To help celebrate the launch of the new Bundesliga season, Matthäus headed to Singapore for a promotional tour, and FourFourTwo were lucky enough to have an extended one-on-one interview with him.
Read on to discover the story behind one of the most decorated players in football history…
Born in the southeast German town of Erlangen in Bavaria on March 21, 1961, Lothar Matthäus fell in love with football at an early age and quickly became a huge fan of club side Borussia Monchengladbach.
His walls were covered with posters of Monchengladbach greats like two-time German footballer of the year Gunter Netzer and World and European Cup-winner Jupp Heynckes and he dreamed of one day pulling on the shirt of the team known as ‘The Foals’.
At just 18, Matthäus realised that dream by signing his first professional contract with Monchengladbach, and it didn’t take long for his talent to shine. Within two years, he was captaining the club.
He spent five seasons with the Foals before shifting to German giants Bayern Munich. By this stage Matthäus had already represented his nation at a World Cup, picked in the squad for Spain 1982 at just 21 years of age.
“I was the fifth tyre on the car,” Matthäus says self-deprecatingly before letting out a hearty laugh. “I was an outsider. I wasn’t with Bayern Munich or Cologne or Hamburg, the big clubs, I was playing with Borussia Monchengladbach and none of my colleagues were with me.
“In ’82 I played only two times – the last minute against Austria and against Chile – but it was a good experience.”
The Germans would lose the 1982 final to Italy 3-1, with Matthäus watching from the sidelines, but by the time the 1986 World Cup in Mexico rolled around he was a key cog in his country’s midfield.
Scoring the lone goal in the 87th minute to overcome Morocco in the round of 16, Matthäus converted a penalty in the shootout victory over Mexico the following round before the Germans overcame France 2-0 in the semi-finals.
That set-up a date with Maradona’s Argentina and we asked Matthäus what it was like facing the South American magician.
“He was the best player I ever played against,” Matthäus declares. “I played against him many times … and many times I had to attack Maradona, one-on-one.
“In the ‘86 final, which was the ‘Maradona World Cup’, [German coach Franz] Beckenbauer was so afraid of him in the final. He said to me ‘Lothar, you have to attack Maradona. Only you can stop him’.
“I stopped him, but we had nothing in offence. We were just playing defence. Beckenbauer would say later this was a mistake. He was too afraid of Maradona and gave up the game
“Maradona was a fantastic player.
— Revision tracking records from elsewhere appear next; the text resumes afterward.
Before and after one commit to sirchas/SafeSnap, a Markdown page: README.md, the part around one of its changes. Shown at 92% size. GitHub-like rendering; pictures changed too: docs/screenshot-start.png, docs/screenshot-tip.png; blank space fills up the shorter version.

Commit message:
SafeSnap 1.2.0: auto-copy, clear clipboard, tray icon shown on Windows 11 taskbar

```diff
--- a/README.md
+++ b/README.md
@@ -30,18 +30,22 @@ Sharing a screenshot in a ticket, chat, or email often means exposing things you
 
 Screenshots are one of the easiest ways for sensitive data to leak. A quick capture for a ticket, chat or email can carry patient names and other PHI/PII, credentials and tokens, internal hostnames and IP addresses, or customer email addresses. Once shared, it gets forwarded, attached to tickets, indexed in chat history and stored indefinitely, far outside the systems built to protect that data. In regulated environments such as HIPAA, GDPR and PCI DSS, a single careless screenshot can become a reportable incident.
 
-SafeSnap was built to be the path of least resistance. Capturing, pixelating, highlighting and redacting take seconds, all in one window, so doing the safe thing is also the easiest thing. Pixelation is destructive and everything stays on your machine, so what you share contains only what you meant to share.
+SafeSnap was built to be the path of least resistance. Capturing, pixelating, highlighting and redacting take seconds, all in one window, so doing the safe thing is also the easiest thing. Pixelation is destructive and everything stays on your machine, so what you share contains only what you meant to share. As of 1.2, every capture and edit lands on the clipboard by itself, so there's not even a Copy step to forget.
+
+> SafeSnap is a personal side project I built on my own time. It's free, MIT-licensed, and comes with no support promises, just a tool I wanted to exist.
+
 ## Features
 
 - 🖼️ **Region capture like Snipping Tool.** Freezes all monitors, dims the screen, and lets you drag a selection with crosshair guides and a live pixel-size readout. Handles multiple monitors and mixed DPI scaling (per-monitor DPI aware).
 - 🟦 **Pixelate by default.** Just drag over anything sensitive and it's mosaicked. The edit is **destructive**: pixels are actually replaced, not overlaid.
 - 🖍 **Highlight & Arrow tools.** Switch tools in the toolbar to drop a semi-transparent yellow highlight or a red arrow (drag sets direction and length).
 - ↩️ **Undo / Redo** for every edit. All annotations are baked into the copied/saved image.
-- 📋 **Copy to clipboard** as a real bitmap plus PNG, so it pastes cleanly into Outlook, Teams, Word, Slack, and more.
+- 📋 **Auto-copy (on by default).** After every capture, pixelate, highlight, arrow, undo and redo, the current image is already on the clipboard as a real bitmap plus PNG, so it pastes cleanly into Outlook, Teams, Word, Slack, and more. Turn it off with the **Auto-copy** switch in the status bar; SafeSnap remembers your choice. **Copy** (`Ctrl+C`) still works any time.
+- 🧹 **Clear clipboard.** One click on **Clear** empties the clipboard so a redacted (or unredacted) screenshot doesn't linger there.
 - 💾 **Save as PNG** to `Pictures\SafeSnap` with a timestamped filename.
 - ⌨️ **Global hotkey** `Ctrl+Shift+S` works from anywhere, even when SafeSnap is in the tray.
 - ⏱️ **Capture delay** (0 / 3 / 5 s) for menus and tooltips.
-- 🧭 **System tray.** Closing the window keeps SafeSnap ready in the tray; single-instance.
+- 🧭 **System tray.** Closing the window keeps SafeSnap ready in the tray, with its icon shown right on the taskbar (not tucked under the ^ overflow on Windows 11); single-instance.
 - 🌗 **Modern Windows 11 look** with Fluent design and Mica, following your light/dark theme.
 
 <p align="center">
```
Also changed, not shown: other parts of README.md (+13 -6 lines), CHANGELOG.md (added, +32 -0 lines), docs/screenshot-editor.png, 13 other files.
Like Lionel Messi today. Very fast, good dribbling, personality, good free kicks and high speed in the first 25 metres with the ball, not just without the ball, which is important.”